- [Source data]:
§
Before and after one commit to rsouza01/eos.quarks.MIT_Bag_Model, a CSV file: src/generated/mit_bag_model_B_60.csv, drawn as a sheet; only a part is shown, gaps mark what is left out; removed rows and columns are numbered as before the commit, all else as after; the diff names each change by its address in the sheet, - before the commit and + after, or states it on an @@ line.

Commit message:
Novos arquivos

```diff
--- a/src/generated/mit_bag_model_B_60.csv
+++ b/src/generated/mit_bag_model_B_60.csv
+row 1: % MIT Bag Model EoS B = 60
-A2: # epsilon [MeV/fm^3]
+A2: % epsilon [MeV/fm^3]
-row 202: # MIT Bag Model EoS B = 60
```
§
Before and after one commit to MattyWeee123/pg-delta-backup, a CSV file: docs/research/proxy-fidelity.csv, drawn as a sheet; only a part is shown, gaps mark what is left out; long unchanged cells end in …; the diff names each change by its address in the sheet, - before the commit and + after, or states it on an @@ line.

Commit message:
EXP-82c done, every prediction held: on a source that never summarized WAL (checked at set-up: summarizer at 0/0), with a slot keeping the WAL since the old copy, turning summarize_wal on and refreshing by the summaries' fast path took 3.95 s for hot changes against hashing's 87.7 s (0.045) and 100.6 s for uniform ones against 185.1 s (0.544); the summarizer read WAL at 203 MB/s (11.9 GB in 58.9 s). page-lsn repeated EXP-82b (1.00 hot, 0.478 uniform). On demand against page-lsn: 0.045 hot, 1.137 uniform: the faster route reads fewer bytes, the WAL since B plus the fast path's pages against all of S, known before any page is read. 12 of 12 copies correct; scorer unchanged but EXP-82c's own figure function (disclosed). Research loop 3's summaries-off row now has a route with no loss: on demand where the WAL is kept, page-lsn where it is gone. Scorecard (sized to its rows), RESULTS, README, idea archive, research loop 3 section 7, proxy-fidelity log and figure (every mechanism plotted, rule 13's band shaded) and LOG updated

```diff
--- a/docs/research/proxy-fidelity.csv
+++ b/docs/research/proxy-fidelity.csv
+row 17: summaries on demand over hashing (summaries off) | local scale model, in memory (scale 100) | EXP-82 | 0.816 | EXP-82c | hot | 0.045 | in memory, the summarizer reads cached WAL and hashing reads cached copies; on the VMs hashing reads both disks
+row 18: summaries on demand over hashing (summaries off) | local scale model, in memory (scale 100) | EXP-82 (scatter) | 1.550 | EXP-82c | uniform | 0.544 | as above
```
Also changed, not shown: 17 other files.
§
- [What needs to be done]: Scan the entries and show every line in which the word "docs" is found.

- [Answer space]:
Before and after one commit to MattyWeee123/pg-delta-backup, a CSV file: docs/research/proxy-fidelity.csv, drawn as a sheet; only a part is shown, gaps mark what is left out; long unchanged cells end in …; the diff names each change by its address in the sheet, - before the commit and + after, or states it on an @@ line.
--- a/docs/research/proxy-fidelity.csv
+++ b/docs/research/proxy-fidelity.csv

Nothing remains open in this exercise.